**THE INPUT:**
■ ■ ■ ■

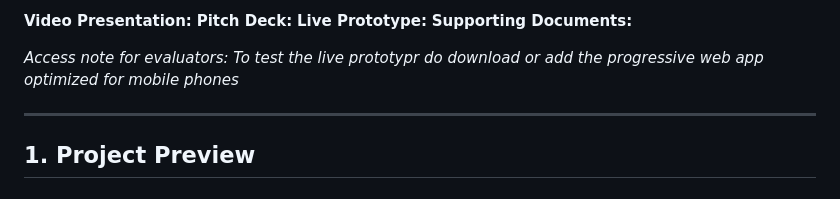
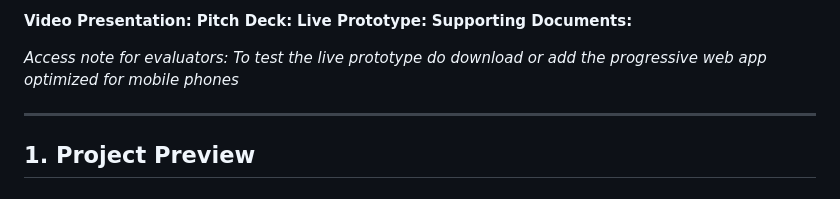
Before and after one commit to ninjitsuytber/Project-Node, a Markdown page: README.md, the part around the change. GitHub-like rendering.

Commit message:
Fix typo in access note for evaluators

```diff
--- a/README.md
+++ b/README.md
@@ -15,7 +15,7 @@
 **Live Prototype:**
 **Supporting Documents:**
 
-*Access note for evaluators: To test the live prototypr do download or add the progressive web app optimized for mobile phones*
+*Access note for evaluators: To test the live prototype do download or add the progressive web app optimized for mobile phones*
 
 ---
 
```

■ ■ ■ ■

**TASK TO CARRY OUT:** Please retype the data exactly, but do not carry over any picture.

**SOLVED EXERCISE:**
Before and after one commit to ninjitsuytber/Project-Node, a Markdown page: README.md, the part around the change. GitHub-like rendering.

Commit message:
Fix typo in access note for evaluators

```diff
--- a/README.md
+++ b/README.md
@@ -15,7 +15,7 @@
 **Live Prototype:**
 **Supporting Documents:**
 
-*Access note for evaluators: To test the live prototypr do download or add the progressive web app optimized for mobile phones*
+*Access note for evaluators: To test the live prototype do download or add the progressive web app optimized for mobile phones*
 
 ---
 
```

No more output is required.